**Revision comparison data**
· · · · ·

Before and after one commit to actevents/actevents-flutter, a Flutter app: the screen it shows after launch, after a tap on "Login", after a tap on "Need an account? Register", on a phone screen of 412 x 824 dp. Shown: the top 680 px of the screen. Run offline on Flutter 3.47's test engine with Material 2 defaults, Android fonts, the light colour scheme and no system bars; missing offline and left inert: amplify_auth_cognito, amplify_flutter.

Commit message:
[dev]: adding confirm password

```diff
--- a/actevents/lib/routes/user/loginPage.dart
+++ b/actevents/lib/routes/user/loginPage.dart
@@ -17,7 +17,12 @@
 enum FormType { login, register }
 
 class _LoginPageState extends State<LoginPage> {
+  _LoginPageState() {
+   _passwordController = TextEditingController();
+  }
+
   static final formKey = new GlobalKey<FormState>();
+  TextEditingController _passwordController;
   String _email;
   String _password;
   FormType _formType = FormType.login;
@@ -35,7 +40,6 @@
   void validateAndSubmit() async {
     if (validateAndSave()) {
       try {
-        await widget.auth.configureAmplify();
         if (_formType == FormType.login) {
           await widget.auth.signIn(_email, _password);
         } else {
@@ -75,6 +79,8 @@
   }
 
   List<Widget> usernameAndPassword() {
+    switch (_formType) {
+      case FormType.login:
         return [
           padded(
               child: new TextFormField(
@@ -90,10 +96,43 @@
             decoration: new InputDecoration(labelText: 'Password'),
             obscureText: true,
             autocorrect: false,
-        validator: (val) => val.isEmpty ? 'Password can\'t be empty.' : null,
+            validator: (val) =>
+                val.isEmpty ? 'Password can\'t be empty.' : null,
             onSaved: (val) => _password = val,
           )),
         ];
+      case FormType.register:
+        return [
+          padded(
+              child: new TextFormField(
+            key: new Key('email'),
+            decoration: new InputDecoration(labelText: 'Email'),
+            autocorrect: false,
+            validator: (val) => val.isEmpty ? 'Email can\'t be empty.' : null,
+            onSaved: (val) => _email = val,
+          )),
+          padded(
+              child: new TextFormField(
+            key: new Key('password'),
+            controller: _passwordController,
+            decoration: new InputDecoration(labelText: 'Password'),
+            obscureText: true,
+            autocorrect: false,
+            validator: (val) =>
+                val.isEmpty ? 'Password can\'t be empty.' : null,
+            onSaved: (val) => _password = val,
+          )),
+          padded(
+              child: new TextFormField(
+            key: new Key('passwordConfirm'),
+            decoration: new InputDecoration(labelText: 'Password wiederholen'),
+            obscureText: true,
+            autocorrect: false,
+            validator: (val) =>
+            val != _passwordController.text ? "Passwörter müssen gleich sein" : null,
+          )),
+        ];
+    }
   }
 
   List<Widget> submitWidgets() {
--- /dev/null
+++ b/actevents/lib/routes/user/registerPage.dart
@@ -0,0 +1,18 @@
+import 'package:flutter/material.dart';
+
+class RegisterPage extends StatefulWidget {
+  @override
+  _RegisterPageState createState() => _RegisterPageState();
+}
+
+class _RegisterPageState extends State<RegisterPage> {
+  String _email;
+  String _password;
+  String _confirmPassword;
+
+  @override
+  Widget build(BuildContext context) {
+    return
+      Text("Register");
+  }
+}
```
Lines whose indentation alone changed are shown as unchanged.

· · · · ·

**TASK ITEM**
Scan the lines above for the word "routes" and copy every one where it occurs.

**COMPLETED EXERCISE**
--- a/actevents/lib/routes/user/loginPage.dart
+++ b/actevents/lib/routes/user/loginPage.dart
+++ b/actevents/lib/routes/user/registerPage.dart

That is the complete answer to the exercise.